§ What you are asked to do: Work through the data line by line, gathering every line that has the word "Link".

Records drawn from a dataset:
•••••

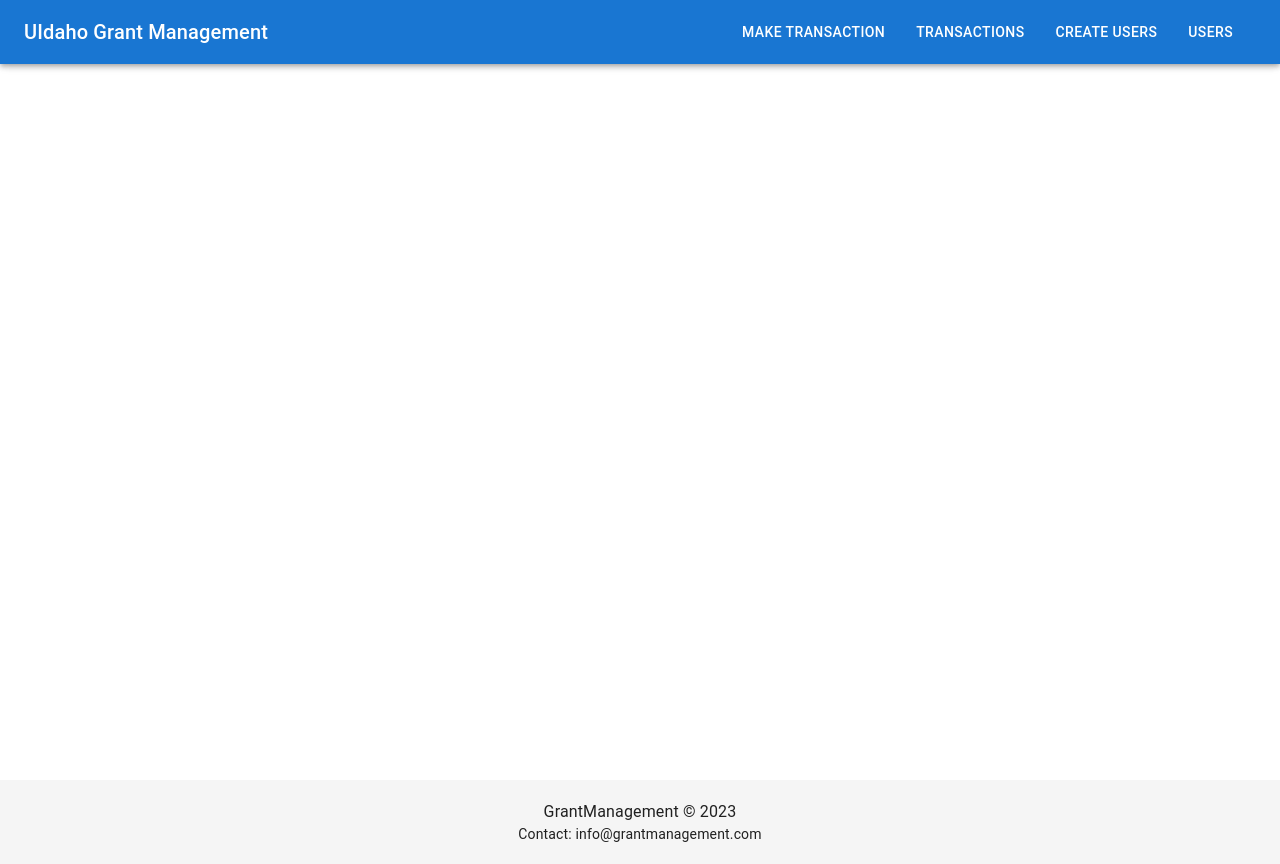
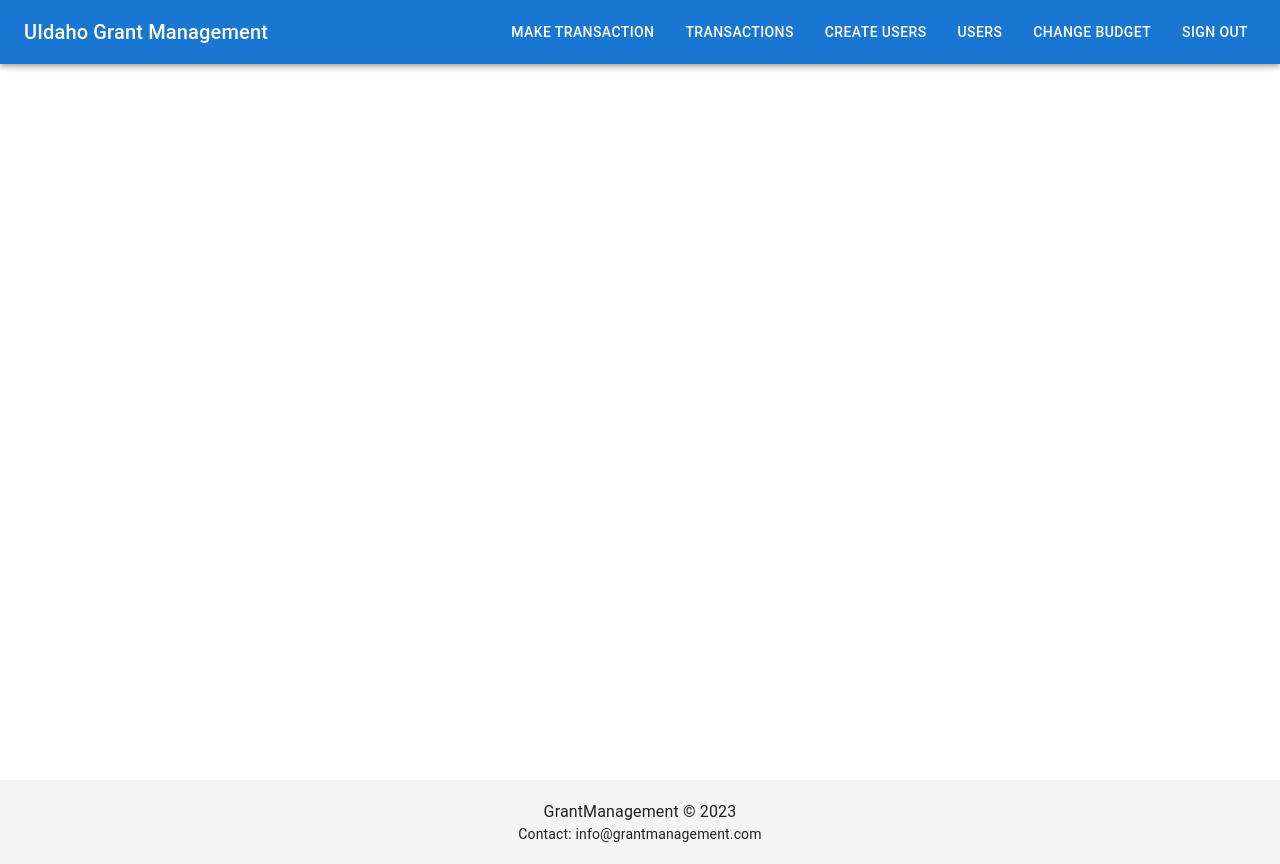
Before and after one commit to JosephPBaruch/grantManager, a React (Vite) app in the folder client/: page /sign-in in a window 1280 px wide. Built offline with nearby package versions, Linux system fonts and the light colour scheme.

Commit message:
Early stage sign out functionality

```diff
--- a/client/src/App.tsx
+++ b/client/src/App.tsx
@@ -1,4 +1,4 @@
-import { BrowserRouter as Router, Route, Routes, Link, useLocation } from 'react-router-dom';
+import { BrowserRouter as Router, Route, Routes, Link, useLocation, useNavigate } from 'react-router-dom';
 import Transactions from './Components/MakeTransactions';
 import ViewTransactions from './Components/ListTransaction';
 import ListUsers from './Components/ListUsers';
@@ -10,6 +10,7 @@ import CreateBudget from './Components/CreateBudget';
 import Budgets from './Components/Budgets';
 import SignUp from './Components/SignUp';
 import ProtectedRoute from './Components/ProtectedRoute';
+import { useState } from 'react';
 
 const useStyles = makeStyles({
   root: {
@@ -65,8 +66,16 @@ function App() {
 
 function LocationBasedComponents() {
   const location = useLocation();
+  const navigate = useNavigate();
   const classes = useStyles();
   const hideHeaderFooter = ['/', '/sign-up', '/create-budget', '/budgets'].includes(location.pathname);
+  const [isAuthenticated, setIsAuthenticated] = useState(true); // Example state for authentication
+
+  const handleSignOut = () => {
+    setIsAuthenticated(false);
+    navigate("/")
+    // Add sign-out logic here
+  };
 
   return (
     <>
@@ -88,6 +97,16 @@ function LocationBasedComponents() {
             <Button color="inherit">
               <Link to="/list-users" className={classes.link}>Users</Link>
             </Button>
+            {isAuthenticated && (
+              <>
+                <Button color="inherit">
+                  <Link to="/create-budget" className={classes.link}>Change Budget</Link>
+                </Button>
+                <Button color="inherit" onClick={handleSignOut}>
+                  Sign Out
+                </Button>
+              </>
+            )}
           </Toolbar>
         </AppBar>
       )}
@@ -97,6 +116,7 @@ function LocationBasedComponents() {
             <Route path="/" element={<SignIn />} />
             <Route path="/transactions" element={<ProtectedRoute element={<Transactions />} />} />
             <Route path="/list-transactions" element={<ProtectedRoute element={<ViewTransactions />} />} />
+            {/* <Route path="/list-transactions" element={<ViewTransactions />} /> */}
             <Route path="/list-users" element={<ProtectedRoute element={<ListUsers />} />} />
             <Route path="/users" element={<ProtectedRoute element={<CreateUser />} />} />
             <Route path="/sign-up" element={<SignUp />} />
```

•••••

§ Output:
-import { BrowserRouter as Router, Route, Routes, Link, useLocation } from 'react-router-dom';
+import { BrowserRouter as Router, Route, Routes, Link, useLocation, useNavigate } from 'react-router-dom';
               <Link to="/list-users" className={classes.link}>Users</Link>
+                  <Link to="/create-budget" className={classes.link}>Change Budget</Link>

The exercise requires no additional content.